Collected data
[Start of Attachment]

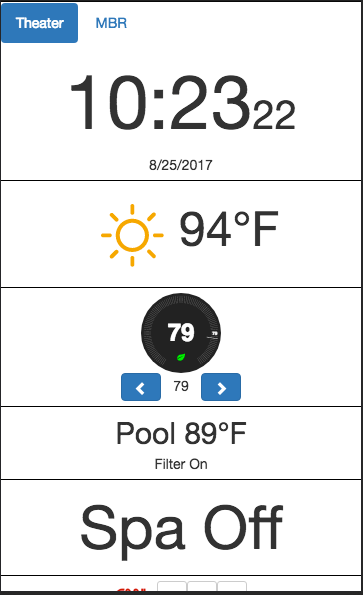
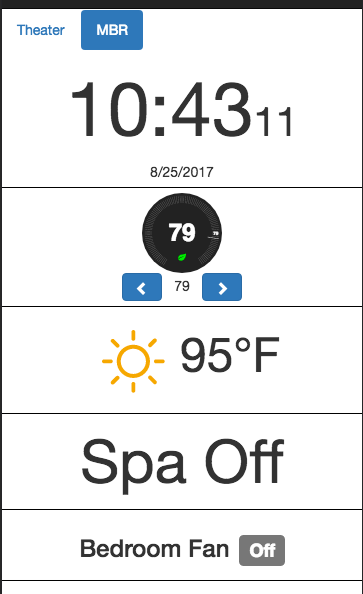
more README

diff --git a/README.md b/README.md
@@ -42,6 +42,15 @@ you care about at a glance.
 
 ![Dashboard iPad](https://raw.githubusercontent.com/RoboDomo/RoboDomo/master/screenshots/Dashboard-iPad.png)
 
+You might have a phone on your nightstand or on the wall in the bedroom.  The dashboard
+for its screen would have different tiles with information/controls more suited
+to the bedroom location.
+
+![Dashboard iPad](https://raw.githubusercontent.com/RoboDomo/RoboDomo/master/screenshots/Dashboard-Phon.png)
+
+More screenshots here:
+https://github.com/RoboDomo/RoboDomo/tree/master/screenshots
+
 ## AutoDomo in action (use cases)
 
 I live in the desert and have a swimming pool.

[End of Attachment]
[Start of Attachment]

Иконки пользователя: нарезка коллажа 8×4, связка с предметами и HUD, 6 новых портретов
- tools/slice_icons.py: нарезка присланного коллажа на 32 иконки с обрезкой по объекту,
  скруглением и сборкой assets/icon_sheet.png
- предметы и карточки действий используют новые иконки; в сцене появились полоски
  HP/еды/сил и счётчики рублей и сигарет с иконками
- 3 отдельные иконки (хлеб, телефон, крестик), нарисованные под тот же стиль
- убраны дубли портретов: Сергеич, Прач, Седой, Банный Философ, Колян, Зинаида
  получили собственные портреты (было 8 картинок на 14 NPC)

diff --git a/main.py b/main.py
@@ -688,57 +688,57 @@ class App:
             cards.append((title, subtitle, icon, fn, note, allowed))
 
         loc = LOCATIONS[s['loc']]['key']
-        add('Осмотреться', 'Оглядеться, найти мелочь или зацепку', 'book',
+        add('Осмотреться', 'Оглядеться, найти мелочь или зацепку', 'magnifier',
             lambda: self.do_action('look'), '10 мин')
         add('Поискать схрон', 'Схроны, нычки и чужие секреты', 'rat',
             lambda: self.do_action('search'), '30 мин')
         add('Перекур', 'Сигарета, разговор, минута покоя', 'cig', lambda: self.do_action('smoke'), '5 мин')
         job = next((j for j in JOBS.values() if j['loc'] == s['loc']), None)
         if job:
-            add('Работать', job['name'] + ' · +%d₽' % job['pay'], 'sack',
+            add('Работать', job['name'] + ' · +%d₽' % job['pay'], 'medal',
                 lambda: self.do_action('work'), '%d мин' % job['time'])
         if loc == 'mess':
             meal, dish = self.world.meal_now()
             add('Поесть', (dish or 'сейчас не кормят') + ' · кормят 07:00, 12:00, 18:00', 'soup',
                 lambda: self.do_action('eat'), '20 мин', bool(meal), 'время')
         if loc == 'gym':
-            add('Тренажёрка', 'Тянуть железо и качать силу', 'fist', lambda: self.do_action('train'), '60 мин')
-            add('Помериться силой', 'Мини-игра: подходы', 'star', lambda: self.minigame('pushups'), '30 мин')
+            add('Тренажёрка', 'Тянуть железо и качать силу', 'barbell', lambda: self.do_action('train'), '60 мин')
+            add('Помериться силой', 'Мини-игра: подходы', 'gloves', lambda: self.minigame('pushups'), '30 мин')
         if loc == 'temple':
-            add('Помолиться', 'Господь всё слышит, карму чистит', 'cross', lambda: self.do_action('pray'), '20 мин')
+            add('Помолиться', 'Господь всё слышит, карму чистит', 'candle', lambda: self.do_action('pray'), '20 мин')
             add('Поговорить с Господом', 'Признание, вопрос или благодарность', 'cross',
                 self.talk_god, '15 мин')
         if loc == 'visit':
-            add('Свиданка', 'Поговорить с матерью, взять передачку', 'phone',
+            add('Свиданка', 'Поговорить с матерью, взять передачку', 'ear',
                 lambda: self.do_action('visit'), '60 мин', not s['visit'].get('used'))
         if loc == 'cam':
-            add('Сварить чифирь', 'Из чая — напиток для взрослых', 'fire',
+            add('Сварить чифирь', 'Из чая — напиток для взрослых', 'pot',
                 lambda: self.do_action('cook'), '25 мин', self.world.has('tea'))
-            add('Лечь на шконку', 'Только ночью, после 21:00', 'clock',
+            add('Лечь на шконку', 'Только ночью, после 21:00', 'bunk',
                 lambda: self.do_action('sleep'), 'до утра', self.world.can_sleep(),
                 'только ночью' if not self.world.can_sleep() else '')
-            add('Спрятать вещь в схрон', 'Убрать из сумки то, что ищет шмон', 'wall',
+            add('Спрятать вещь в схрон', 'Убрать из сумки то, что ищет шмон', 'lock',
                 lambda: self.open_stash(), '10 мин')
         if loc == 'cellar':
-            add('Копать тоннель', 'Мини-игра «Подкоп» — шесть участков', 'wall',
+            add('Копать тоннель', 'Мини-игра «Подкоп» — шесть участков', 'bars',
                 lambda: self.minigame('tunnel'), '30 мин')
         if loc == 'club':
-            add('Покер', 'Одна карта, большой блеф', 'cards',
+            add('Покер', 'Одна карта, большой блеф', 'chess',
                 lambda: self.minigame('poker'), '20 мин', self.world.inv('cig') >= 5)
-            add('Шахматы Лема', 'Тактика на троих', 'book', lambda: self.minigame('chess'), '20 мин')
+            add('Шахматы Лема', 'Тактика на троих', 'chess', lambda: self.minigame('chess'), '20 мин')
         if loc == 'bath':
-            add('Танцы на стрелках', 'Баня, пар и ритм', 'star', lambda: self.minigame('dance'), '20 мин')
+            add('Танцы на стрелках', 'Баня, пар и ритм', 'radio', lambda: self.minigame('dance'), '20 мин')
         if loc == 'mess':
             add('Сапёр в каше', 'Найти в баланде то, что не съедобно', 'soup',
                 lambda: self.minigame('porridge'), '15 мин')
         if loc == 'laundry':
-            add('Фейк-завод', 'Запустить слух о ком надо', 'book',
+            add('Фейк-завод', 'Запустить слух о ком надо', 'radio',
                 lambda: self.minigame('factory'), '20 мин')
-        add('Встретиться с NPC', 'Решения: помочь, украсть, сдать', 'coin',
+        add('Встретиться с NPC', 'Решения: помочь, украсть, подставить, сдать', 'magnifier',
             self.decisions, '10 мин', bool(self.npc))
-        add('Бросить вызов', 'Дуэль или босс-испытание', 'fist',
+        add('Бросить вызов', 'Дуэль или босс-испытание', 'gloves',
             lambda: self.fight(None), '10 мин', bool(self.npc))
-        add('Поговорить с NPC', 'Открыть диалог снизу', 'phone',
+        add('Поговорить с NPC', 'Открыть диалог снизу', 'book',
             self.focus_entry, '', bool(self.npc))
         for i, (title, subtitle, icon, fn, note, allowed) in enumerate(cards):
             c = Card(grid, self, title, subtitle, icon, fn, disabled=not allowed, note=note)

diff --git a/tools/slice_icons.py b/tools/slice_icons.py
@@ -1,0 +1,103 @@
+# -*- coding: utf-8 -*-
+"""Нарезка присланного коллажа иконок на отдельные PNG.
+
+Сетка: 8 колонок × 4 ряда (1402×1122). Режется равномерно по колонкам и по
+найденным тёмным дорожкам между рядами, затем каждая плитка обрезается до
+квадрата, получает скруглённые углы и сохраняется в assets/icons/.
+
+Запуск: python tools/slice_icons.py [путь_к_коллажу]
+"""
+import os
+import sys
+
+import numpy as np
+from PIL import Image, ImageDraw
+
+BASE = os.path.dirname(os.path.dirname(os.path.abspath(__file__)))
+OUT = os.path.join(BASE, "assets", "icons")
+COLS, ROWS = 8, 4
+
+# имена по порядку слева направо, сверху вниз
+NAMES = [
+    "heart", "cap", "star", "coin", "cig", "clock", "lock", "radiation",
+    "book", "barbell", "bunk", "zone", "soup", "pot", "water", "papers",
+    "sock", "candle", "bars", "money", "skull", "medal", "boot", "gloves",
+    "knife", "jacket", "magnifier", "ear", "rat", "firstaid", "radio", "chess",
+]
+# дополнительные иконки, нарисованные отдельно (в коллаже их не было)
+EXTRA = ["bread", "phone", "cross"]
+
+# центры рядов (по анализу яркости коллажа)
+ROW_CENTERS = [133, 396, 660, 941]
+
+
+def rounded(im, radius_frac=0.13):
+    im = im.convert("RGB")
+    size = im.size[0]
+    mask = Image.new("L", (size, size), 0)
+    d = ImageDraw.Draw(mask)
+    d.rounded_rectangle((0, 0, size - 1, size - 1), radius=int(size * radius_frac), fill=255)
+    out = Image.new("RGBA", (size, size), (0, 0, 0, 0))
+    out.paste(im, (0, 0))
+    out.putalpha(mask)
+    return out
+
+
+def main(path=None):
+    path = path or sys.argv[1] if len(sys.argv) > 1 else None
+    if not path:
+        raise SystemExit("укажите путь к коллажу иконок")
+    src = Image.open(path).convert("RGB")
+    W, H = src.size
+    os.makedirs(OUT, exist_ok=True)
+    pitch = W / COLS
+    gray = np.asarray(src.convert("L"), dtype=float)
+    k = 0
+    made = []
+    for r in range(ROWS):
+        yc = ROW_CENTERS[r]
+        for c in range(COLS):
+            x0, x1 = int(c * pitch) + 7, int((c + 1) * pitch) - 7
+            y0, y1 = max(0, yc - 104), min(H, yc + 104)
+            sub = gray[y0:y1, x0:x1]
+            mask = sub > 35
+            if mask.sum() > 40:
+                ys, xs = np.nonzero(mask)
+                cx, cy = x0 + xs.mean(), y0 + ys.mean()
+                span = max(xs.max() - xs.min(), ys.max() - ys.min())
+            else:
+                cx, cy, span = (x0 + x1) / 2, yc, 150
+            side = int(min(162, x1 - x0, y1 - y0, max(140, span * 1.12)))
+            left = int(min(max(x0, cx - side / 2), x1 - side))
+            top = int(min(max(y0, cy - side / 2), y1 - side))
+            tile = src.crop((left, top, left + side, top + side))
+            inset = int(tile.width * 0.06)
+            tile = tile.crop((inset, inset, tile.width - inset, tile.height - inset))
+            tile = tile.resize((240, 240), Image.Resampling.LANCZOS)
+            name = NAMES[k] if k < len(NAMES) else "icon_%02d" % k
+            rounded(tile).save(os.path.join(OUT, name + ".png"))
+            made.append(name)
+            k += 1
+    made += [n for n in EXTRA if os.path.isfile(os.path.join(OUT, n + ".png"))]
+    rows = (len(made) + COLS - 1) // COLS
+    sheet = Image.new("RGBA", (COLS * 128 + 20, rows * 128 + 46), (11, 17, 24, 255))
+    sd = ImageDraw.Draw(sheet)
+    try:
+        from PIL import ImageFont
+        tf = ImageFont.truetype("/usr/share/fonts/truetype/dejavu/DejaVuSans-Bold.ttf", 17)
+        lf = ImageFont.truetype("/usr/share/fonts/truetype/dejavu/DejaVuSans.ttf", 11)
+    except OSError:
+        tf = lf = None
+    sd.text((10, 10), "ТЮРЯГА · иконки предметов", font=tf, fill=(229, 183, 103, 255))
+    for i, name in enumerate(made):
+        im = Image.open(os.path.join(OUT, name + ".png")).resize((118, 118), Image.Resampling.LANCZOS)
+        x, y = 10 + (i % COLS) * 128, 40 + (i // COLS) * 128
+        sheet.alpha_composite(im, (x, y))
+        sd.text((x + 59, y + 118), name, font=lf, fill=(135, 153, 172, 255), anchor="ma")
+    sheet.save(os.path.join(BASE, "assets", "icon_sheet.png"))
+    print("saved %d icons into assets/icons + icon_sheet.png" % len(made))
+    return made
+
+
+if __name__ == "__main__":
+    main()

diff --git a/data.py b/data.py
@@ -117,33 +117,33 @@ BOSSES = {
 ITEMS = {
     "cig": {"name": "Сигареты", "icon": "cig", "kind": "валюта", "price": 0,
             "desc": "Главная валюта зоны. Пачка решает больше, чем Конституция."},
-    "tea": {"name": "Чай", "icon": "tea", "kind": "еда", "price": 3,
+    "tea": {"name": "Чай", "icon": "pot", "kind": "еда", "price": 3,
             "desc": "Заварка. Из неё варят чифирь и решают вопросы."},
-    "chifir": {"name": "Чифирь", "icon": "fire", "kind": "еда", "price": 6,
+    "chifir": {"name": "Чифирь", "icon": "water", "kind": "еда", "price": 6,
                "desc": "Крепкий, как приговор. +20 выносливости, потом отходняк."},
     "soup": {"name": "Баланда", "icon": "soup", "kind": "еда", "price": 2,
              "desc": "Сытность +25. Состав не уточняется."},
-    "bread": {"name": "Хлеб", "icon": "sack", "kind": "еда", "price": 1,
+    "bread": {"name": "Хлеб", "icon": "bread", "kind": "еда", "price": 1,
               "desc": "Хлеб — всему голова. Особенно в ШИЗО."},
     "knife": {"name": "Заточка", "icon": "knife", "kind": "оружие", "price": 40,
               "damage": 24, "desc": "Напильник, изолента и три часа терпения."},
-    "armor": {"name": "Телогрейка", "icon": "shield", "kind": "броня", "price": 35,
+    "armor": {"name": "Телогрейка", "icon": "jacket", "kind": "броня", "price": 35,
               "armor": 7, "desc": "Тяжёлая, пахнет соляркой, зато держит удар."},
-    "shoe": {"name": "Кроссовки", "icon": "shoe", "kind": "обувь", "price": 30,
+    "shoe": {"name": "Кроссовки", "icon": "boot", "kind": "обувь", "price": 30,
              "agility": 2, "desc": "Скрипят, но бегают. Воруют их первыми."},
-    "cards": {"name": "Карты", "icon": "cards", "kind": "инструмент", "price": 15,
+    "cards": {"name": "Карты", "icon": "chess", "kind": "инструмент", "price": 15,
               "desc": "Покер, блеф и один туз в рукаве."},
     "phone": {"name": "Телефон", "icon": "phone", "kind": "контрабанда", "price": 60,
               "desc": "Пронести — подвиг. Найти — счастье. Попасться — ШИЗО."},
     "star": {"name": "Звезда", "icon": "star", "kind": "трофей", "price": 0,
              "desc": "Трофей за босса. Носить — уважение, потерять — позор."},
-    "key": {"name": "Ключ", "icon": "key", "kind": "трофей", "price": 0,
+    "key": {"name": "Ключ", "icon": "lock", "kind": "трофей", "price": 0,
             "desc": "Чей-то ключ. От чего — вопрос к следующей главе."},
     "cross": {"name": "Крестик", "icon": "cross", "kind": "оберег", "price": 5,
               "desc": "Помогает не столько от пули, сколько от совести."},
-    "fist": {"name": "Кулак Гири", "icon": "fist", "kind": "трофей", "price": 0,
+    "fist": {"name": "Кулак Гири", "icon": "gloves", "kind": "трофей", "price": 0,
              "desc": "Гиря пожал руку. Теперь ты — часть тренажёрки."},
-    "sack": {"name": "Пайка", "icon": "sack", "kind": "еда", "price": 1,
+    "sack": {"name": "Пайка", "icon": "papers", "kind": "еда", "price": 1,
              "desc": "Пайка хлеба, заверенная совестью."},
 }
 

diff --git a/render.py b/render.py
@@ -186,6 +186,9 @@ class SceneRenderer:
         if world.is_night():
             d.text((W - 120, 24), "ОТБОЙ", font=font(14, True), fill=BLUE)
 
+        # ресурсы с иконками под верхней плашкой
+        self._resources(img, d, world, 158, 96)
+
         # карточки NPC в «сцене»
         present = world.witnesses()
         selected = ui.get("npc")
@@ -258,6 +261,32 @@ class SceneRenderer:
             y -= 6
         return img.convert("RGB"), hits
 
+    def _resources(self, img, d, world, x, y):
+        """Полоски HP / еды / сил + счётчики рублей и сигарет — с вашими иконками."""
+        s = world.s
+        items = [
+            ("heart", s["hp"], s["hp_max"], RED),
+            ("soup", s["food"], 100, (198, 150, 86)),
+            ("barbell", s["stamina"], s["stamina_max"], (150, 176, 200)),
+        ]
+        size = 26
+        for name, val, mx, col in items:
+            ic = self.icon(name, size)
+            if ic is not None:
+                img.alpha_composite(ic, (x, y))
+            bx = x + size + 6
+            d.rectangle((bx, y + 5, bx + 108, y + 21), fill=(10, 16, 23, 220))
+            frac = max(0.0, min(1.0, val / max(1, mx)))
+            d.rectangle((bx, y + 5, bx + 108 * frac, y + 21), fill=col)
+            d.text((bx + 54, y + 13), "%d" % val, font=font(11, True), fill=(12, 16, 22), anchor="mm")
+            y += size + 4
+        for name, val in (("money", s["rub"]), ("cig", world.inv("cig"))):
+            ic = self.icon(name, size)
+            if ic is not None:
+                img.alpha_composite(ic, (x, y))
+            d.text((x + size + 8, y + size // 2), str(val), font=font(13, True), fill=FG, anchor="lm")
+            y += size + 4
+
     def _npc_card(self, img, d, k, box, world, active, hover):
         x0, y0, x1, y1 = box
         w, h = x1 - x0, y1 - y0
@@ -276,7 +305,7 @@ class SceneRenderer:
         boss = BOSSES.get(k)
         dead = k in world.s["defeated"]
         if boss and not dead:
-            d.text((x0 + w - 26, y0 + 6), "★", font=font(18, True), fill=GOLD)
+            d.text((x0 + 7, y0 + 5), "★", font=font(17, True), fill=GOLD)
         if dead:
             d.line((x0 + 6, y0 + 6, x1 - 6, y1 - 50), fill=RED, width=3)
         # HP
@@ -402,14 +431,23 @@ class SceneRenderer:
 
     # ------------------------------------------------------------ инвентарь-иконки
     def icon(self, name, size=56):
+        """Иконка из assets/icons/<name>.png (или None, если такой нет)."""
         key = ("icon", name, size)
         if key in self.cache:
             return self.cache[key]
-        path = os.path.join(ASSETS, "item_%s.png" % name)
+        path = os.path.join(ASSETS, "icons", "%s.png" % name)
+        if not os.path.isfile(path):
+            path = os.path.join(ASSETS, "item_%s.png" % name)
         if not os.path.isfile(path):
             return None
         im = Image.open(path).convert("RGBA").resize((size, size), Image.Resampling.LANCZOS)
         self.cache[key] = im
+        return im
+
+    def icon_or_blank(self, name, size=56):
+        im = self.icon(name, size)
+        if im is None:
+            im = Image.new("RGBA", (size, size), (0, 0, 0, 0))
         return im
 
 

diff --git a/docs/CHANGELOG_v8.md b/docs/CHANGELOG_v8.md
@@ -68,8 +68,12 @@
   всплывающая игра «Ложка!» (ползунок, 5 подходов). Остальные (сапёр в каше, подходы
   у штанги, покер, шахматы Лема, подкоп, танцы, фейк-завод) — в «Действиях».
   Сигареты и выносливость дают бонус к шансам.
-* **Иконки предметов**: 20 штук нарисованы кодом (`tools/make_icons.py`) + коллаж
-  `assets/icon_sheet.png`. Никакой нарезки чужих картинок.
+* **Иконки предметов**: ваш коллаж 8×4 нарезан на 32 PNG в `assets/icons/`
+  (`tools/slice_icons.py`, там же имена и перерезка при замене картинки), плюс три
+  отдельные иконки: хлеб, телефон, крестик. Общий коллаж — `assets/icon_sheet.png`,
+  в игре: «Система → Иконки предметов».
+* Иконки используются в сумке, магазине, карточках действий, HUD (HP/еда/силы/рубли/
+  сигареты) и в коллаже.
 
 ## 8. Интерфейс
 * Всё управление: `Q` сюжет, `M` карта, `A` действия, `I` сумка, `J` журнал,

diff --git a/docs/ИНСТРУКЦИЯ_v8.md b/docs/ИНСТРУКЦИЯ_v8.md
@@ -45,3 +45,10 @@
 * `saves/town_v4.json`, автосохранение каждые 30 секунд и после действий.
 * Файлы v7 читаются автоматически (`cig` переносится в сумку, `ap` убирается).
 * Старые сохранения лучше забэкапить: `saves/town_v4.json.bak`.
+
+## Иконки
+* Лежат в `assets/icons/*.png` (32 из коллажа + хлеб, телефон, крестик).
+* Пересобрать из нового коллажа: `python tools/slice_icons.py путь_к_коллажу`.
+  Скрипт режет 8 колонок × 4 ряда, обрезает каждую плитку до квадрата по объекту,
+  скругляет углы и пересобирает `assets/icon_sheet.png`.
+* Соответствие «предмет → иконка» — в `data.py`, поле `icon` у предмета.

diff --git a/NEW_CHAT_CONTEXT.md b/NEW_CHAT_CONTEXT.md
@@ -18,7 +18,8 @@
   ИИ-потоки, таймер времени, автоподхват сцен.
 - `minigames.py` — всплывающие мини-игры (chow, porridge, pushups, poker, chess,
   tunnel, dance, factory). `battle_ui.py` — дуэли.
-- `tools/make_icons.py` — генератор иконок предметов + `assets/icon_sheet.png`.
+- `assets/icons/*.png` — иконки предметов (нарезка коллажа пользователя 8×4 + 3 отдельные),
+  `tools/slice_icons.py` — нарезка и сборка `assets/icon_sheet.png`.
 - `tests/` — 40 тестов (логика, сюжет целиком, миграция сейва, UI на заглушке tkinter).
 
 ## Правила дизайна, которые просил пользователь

[End of Attachment]

§ **What you will do**
Using the data above, reproduce exactly the lines from the line that contains "действий, HUD (HP/еда/силы/рубли/" through the line that contains "и после действий.", including both.

§ **Result of the exercise**
+* Иконки используются в сумке, магазине, карточках действий, HUD (HP/еда/силы/рубли/
+  сигареты) и в коллаже.
 
 ## 8. Интерфейс
 * Всё управление: `Q` сюжет, `M` карта, `A` действия, `I` сумка, `J` журнал,

diff --git a/docs/ИНСТРУКЦИЯ_v8.md b/docs/ИНСТРУКЦИЯ_v8.md
@@ -45,3 +45,10 @@
 * `saves/town_v4.json`, автосохранение каждые 30 секунд и после действий.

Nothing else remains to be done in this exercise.